9.5.34 Drawing on the brief profile outlined above we can identify a number of key issues and challenges to be addressed in relation to the Eynsham - Woodstock sub-area. These include:

  • This is the third largest sub-area and is well populated with most people living at the three main settlements of Eynsham, Woodstock and Long Hanborough.
  • House prices in this sub-area are amongst the highest in the District.
  • This area is an important source of employment providing around 25% of the District's total number of job opportunities. Eynsham in particular is an important location for business.
  • There are very strong linkages with Oxford, with a high proportion of residents working in the city and much of the economic activity forming part of the wider Oxford city region economy.
  • Tourism plays an important role in terms of the economy in particular at Woodstock.
  • Parking capacity is an important consideration in some locations including Woodstock.
  • Extensive sand and gravel resources in the lower Windrush Valley mean this is a major area of mineral working much of which is designated as a mineral consultation area.

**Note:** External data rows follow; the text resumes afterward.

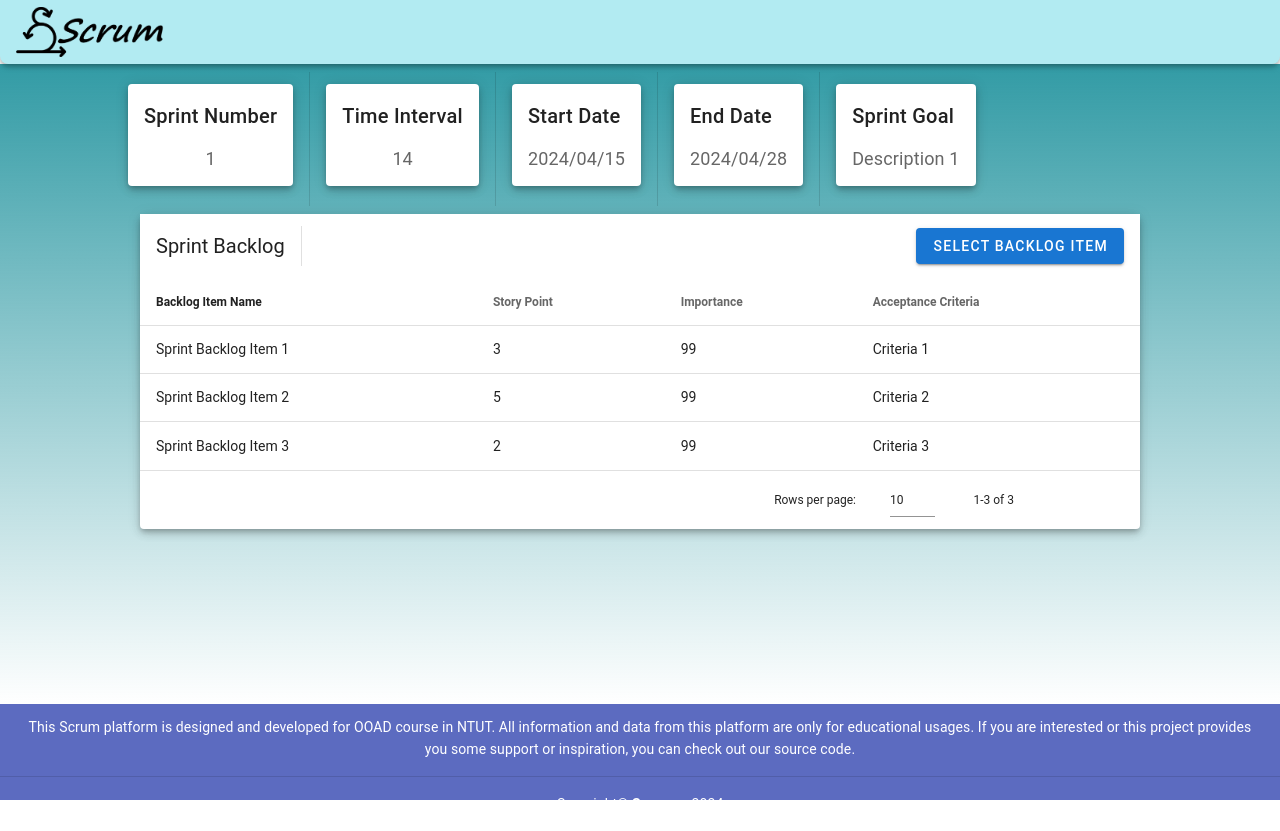
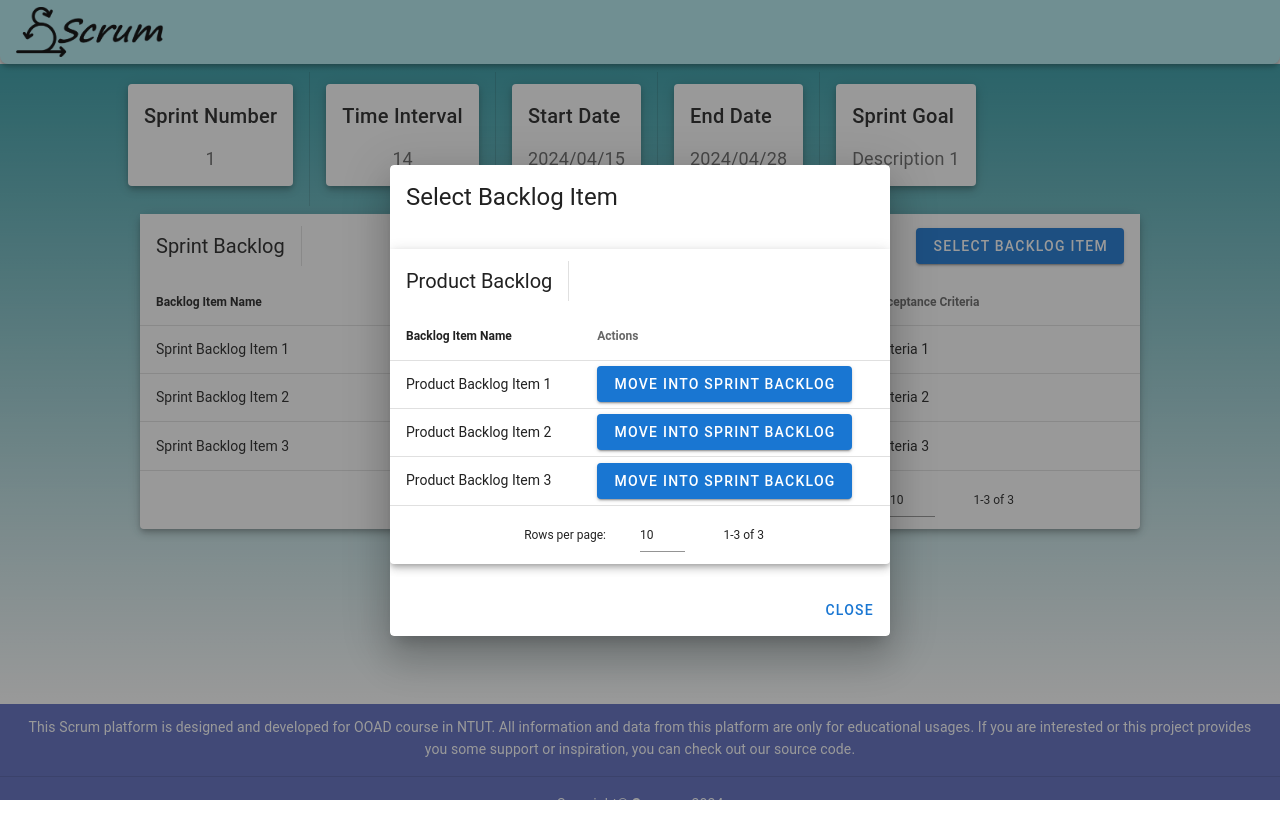
Before and after one commit to xiao0818/OOAD_Frontend, a Vue app: page /sprint in a window 1280 px wide. Both pictures are taken after a click on the button "SELECT BACKLOG ITEM". Built offline with nearby package versions, Linux system fonts and the light colour scheme; the HTML template or start-up script is replaced by a standard one; what vue-apexcharts would draw is missing.

Commit message:
[Feature Addition]Added Select Backlog Item dialog.

```diff
--- a/src/views/SprintPage.vue
+++ b/src/views/SprintPage.vue
@@ -27,13 +27,42 @@
           <v-card-text class="text">{{ sprint.goal }}</v-card-text>
         </v-card>
       </v-row>
-      <v-data-table :headers="headers" :items="backlogItems" sort-by="name" class="elevation-5 my-5" @click:row="openBacklogItem">
+      <v-data-table :headers="sprintBacklog_headers" :items="sprintBacklogItems" sort-by="name" class="elevation-5 my-5" @click:row="openBacklogItem">
         <template v-slot:top>
           <v-toolbar flat>
             <v-toolbar-title>Sprint Backlog</v-toolbar-title>
             <v-divider class="mx-4" inset vertical></v-divider>
             <v-spacer></v-spacer>
-            <v-btn color="primary">Select Backlog Item</v-btn>
+            <!-- select backlog item dialog -->
+            <v-dialog v-model="dialog" max-width="500px" persistent>
+              <template v-slot:activator="{ on, attrs }">
+                <v-btn color="primary" dark v-bind="attrs" v-on="on">Select Backlog Item</v-btn>
+              </template>
+              <!-- select backlog item card -->
+              <v-form ref="form">
+                <v-card>
+                  <v-card-title>
+                    <span class="text-h5">Select Backlog Item</span>
+                  </v-card-title>
+                  <v-data-table :headers="productBacklog_headers" :items="productBacklogItems" sort-by="name" class="elevation-5 my-5">
+                    <template v-slot:top>
+                      <v-toolbar flat>
+                        <v-toolbar-title>Product Backlog</v-toolbar-title>
+                        <v-divider class="mx-4" inset vertical></v-divider>
+                      </v-toolbar>
+                    </template>
+                    <template v-slot:[`item.actions`]="{ item }">
+                      <v-btn color="primary" @click="moveBacklogItemIntoSprintBacklog(item)"> Move Into Sprint Backlog </v-btn>
+                    </template>
+                  </v-data-table>
+                  <v-card-actions>
+                    <v-spacer></v-spacer>
+                    <v-btn color="primary" text @click="close(); resetDataTableInDialog()">Close</v-btn>
+                  </v-card-actions>
+                </v-card>
+              </v-form>
+            </v-dialog>
+            <!-- end of select backlog item dialog -->
           </v-toolbar>
         </template>
       </v-data-table>
@@ -49,6 +78,7 @@
     },
     data() {
       return {
+        dialog: false,
         sprint: {
           id: 'd11afa70-1f57-498e-94ef-6eb36ce08722',
           number: '1',
@@ -57,13 +87,40 @@
           endDate: '2024/04/28',
           goal: 'Description 1'
         },
-        headers: [
+        productBacklog_headers: [
+          { text: "Backlog Item Name", value: "name" },
+          { text: "Actions", value: "actions", sortable: false },
+        ],
+        productBacklogItems: [
+          {
+            name: 'Product Backlog Item 1',
+            id: '19d6c427-7d56-47e4-a5eb-37154f235d55',
+            storyPoint: '',
+            importance: '',
+            acceptanceCriteria: 'Criteria 01'
+          },
+          {
+            name: 'Product Backlog Item 2',
+            id: '70ef56e4-09d8-4e6f-96ee-073414a3d61a',
+            storyPoint: '',
+            importance: '',
+            acceptanceCriteria: 'Criteria 02'
+          },
+          {
+            name: 'Product Backlog Item 3',
+            id: 'bb2a0a5d-15af-41f3-ad02-b103e15845af',
+            storyPoint: '',
+            importance: '',
+            acceptanceCriteria: 'Criteria 03'
+          },
+        ],
+        sprintBacklog_headers: [
           { text: "Backlog Item Name", value: "name" },
           { text: "Story Point", value: "storyPoint" },
           { text: "Importance", value: "importance" },
           { text: "Acceptance Criteria", value: "acceptanceCriteria" },
         ],
-        backlogItems: [
+        sprintBacklogItems: [
           {
             name: 'Sprint Backlog Item 1',
             id: '6d039242-c8cb-4fc7-87e1-5732aa8df6ab',
@@ -88,10 +145,35 @@
         ],
       }
     },
+    watch: {
+      dialog(val) {
+        val || this.close();
+      },
+    },
     methods: {
       openBacklogItem(value) {
+        console.log(value)
         this.$router.push({ name: "BacklogItem", params: {projectId: this.$route.params.projectId, sprintId: this.$route.params.sprintId, backlogItemId: value.id} });
-      }
+      },
+      async moveBacklogItemIntoSprintBacklog(item) {
+        // await moveBacklogItem(
+        //   this.newProject.projectName,
+        //   this.newProject.productOwner
+        // );
+        console.log(item);
+        await this.refresh();
+      },
+      resetDataTableInDialog() {
+        // todo
+        this.$refs.form.reset();
+      },
+      async refresh() {
+        // this.projects = await getAllProjects();
+      },
+      async close() {
+        this.dialog = false;
+        await this.refresh();
+      },
     }
   }
 </script>
```
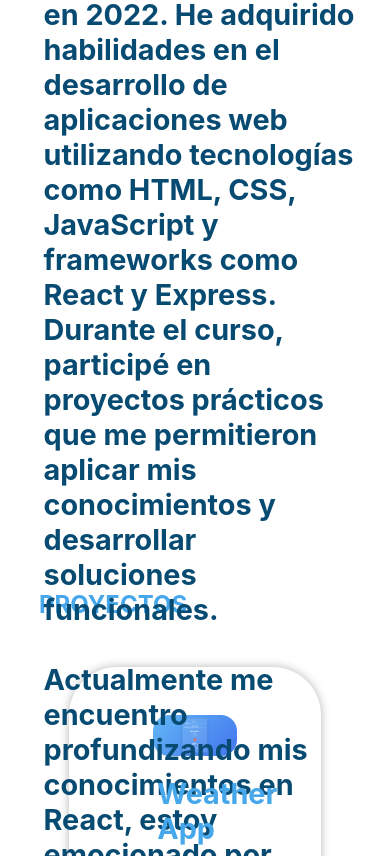
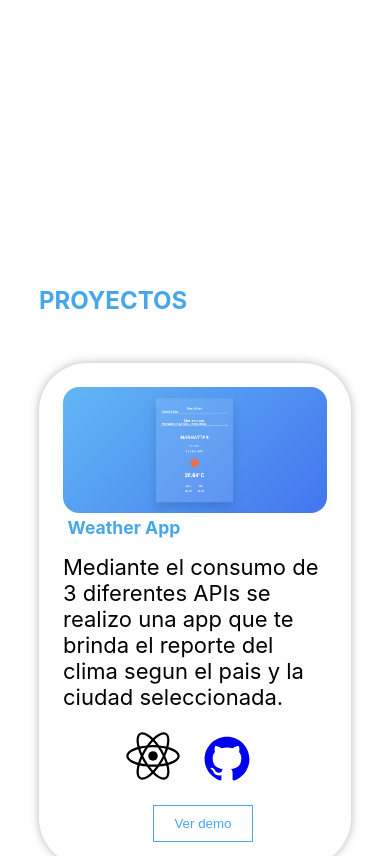
Before and after one commit to jgabrielmedina/portfolio, a React (Create React App) app: page / in a window 390 px wide. Shown: the part 1144-2000 px from the top of the page. Built offline with nearby package versions, Linux system fonts and the light colour scheme.

Commit message:
responsive check

```diff
--- a/src/assets/css/Footer.css
+++ b/src/assets/css/Footer.css
@@ -1,3 +1,11 @@
+*{
+    padding: 0;
+    margin: 0;
+    box-sizing: border-box;
+}
+
+
+
 .first{
     height: 100vh;
 }
@@ -9,7 +17,7 @@
     box-shadow: 0 0 10px rgba(0,0,0,.09);
     display: flex;
     height: auto;
-    justify-content: space-between;
+    justify-content: center;
     left: 0;
     position: fixed;
     top: 0;
@@ -66,6 +74,7 @@ h3{
   margin: auto;
   width: 80vw;
   height: 70vh;
+  text-align: center;
 }
 
 h1{
@@ -77,10 +86,27 @@ h1{
 .subtitulo {
     color: #47A7EB;
     font-weight: bold;
-    font-size: 1.8rem;
+    font-size: 1.1rem;
     position: relative;
     left: 4.5px;
     bottom: 1rem;
     margin: auto
 
 }
+
+
+
+@media screen and (min-width: 768px) {
+
+    .footer{
+        justify-content: space-between;
+    }
+
+    .banner{
+        text-align: inherit;
+    }
+    .subtitulo{
+        font-size: 1.8rem;
+    }
+
+    }
--- a/src/assets/css/listProyect.css
+++ b/src/assets/css/listProyect.css
@@ -7,32 +7,25 @@
 
 
 .proyect{
-    display: flex;
-    flex-wrap: wrap;
     padding: 0rem;
     border-radius: 3rem;
-    padding: 2rem;
-    justify-content: center;
-    align-items: center;
+    padding: 1.5rem;
     box-shadow: 0 0 10px rgba(0,0,0,.29);
-    margin: 30px;
+    margin-bottom: 1rem;
 }
 
-.imagenProyecto{
-    width: 45%;
-    padding: 1rem;
 
-}
 
 .imagenProyecto img{
     width: 100%;
     border-radius: 1rem;
 }
 
+
 .descripcionProyecto{
-    width: 45%;
-    padding: 1rem;
-}
+    padding-top: 1rem
+
+    }
 
 .descripcionProyecto p{
     width: 100%
@@ -51,28 +44,81 @@ padding-right: 10px;
 
 }
 
+
+
 .techStack{
     margin-top: 1rem;
-    display: flex;
-    align-items: center;
+    text-align: center;
 }
 
 .aButton{
     width: 70%;
 }
 
+
+
 .buttonProyect{
     border: 1px solid #47A7EB;
-    color: #47A7EB;
-    background-color: white;
-    padding: 10px;
-    margin-left: 1rem;
-    width: 38%;
-    transition: 100ms;
-}
+        color: #47A7EB;
+        background-color: white;
+        padding: 10px;
+        margin-left: 16px;
+        width: 38%;
+        transition: 100ms;
+    }
+
 .buttonProyect:hover{
 
     color: white;
     background-color: #47A7EB;
 
 }
+
+@media screen and (min-width: 768px) {
+
+
+    .proyect{
+        display: flex;
+        flex-wrap: wrap;
+        padding: 0rem;
+        border-radius: 3rem;
+        padding: 2rem;
+        justify-content: center;
+        align-items: center;
+        box-shadow: 0 0 10px rgba(0,0,0,.29);
+        margin: 30px;
+    }
+
+    .imagenProyecto{
+        width: 45%;
+        padding: 1rem;
+
+    }
+
+    .descripcionProyecto{
+        width: 45%;
+        padding: 1rem;
+    }
+
+    .techStack{
+        margin-top: 1rem;
+        display: flex;
+        align-items: center;
+    }
+
+
+    .buttonProyect{
+        border: 1px solid #47A7EB;
+        color: #47A7EB;
+        background-color: white;
+        padding: 10px;
+        margin-left: 1rem;
+        width: 38%;
+        transition: 100ms;
+    }
+
+
+
+
+
+    }
```
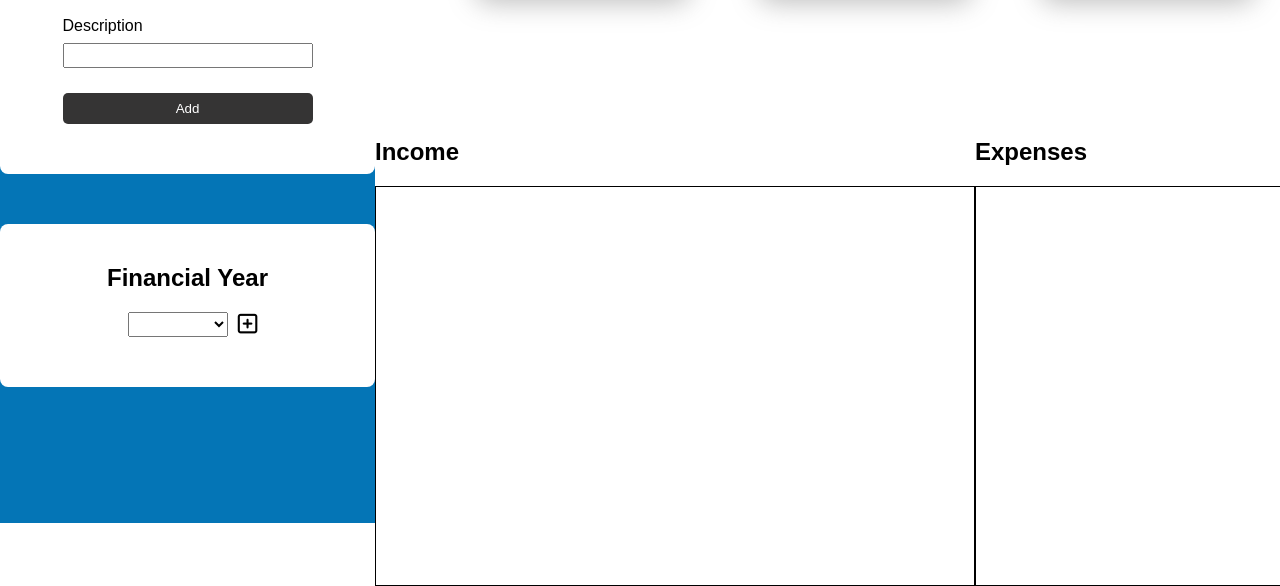
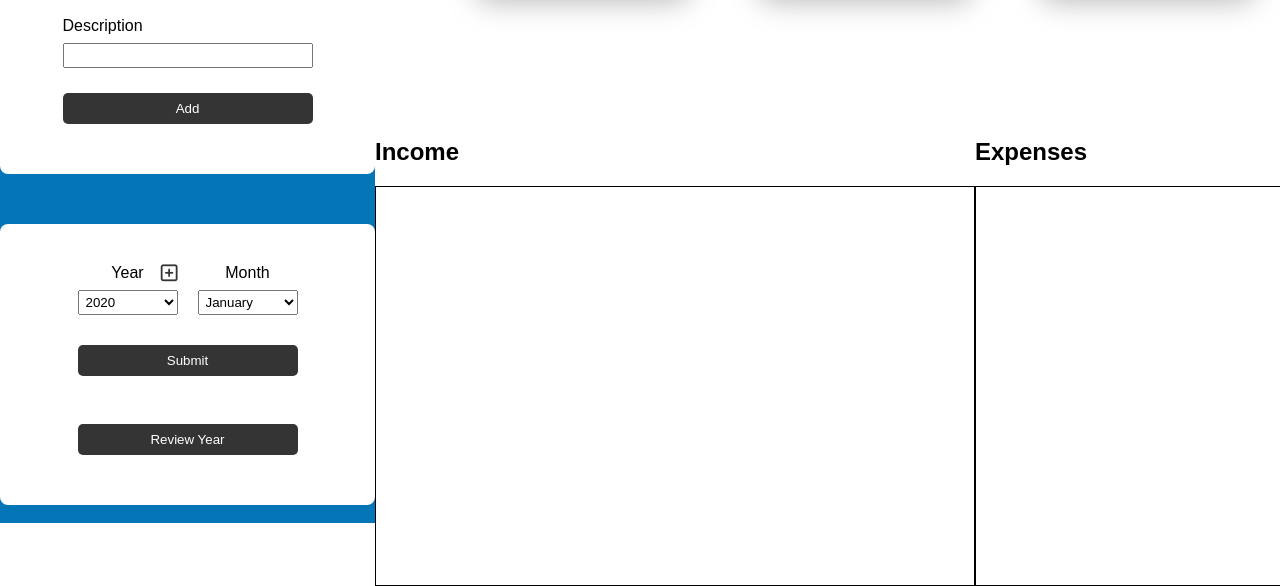
Before and after one commit to CourtneeM/finman-project, a website: page index.html in a window 1280 px wide. Shown: the part 292-878 px from the top of the page. Drawn offline with Linux system fonts and the light colour scheme.

Commit message:
Restyle financial year month section

```diff
--- a/index.html
+++ b/index.html
@@ -36,11 +36,40 @@
           <button id="add-transaction-btn">Add</button>
         </div>
         <div class="financial-years">
-          <h2>Financial Year</h2>
-          <div class="select-financial-year">
-            <select name="financial-year" id="financial-year"></select>
-            <i class="far fa-plus-square"></i>
+          <div class="select-year-month">
+            <div class="select-financial-year">
+              <label for="financial-year">Year</label>
+              <br />
+              <select name="financial-year" id="financial-year">
+                <option value="2020">2020</option>
+                <option value="2021">2021</option>
+                <option value="2022">2022</option>
+                <option value="2023">2023</option>
+              </select>
+              <i class="far fa-plus-square"></i>
+            </div>
+            <div class="select-financial-month">
+              <label for="financial-month">Month</label>
+              <br />
+              <select name="financial-month" id="financial-month">
+                <option value="january">January</option>
+                <option value="february">February</option>
+                <option value="march">March</option>
+                <option value="april">April</option>
+                <option value="may">May</option>
+                <option value="june">June</option>
+                <option value="july">July</option>
+                <option value="august">August</option>
+                <option value="september">September</option>
+                <option value="october">October</option>
+                <option value="november">November</option>
+                <option value="december">December</option>
+              </select>
+            </div>
           </div>
+          <button id="submit-year-month-btn">Submit</button>
+          <br />
+          <button id="review-year">Review Year</button>
         </div>
       </section>
       <section class="finance-display-section">
--- a/scss/style.scss
+++ b/scss/style.scss
@@ -26,6 +26,15 @@ main {
 .user-input-section {
   flex-basis: 500px;
   background-color: #0475b6;
+  button {
+    margin-top: 5px;
+    padding: 8px;
+    color: #fff;
+    background-color: #353434;
+    border: none;
+    border-radius: 5px;
+    cursor: pointer;
+  }
 }
 
 .user-inputs {
@@ -48,41 +57,49 @@ main {
   }
   button {
     width: 250px;
-    margin-top: 5px;
-    padding: 8px;
-    color: #fff;
-    background-color: #353434;
-    border: none;
-    border-radius: 5px;
-    cursor: pointer;
   }
 }
 
 .financial-years {
   display: flex;
   flex-direction: column;
-  justify-content: center;
-  align-items: center;
   width: 375px;
   margin: 50px auto 0;
   padding: 40px 0 50px;
   background-color: #fff;
   border-radius: 8px;
-  h2 {
-    margin-top: 0;
+  button {
+    margin: 30px auto 0;
+    width: 220px;
   }
+}
+
+.select-year-month {
+  display: flex;
+  justify-content: center;
+  align-items: center;
+  width: 375px;
+  text-align: center;
+  select {
+    width: 100px;
+    margin-top: 8px;
+    padding: 3px;
+  }
+
   .select-financial-year {
-    display: flex;
-    align-items: center;
-    select {
-      width: 100px;
-      margin: 0 10px;
-      padding: 3px;
-    }
+    margin: 0 10px;
+    position: relative;
     i {
-      font-size: 1.4rem;
+      position: absolute;
+      top: 0;
+      right: 0;
+      font-size: 1.2rem;
+      color: #353434;
       cursor: pointer;
     }
+  }
+  .select-financial-month {
+    margin: 0 10px;
   }
 }
 
```
Also changed, not shown: css/style.css.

Appropriate after-use of mineral sites is an important issue and opportunity.
  • There is severe traffic congestion on the A40 between Eynsham and Oxford at peak times and on other key routes including the A4095 and A44.
  • The area has good rail service availability with railway stations at Tackley, Combe and Long Hanborough.
  • There are also some good bus services available although less so in the southern part of the sub-area where access to key bus routes is less proximate and convenient.
  • This is an environmentally sensitive area including AONB, Green Belt, mineral consultation area and part of a special area of conservation (SAC).
  • The area is also important in terms of heritage with Conservation Areas and a number of listed buildings in Long Hanborough, Eynsham and Woodstock and the Blenheim World Heritage Site (WHS) at Woodstock.
  • There is an identified requirement for additional leisure provision in this area.
  • Availability of adequate school capacity to accommodate future development is an issue in some locations.
  • There is potential for further development primarily at the rural service centres of Long Hanborough, Eynsham and Woodstock.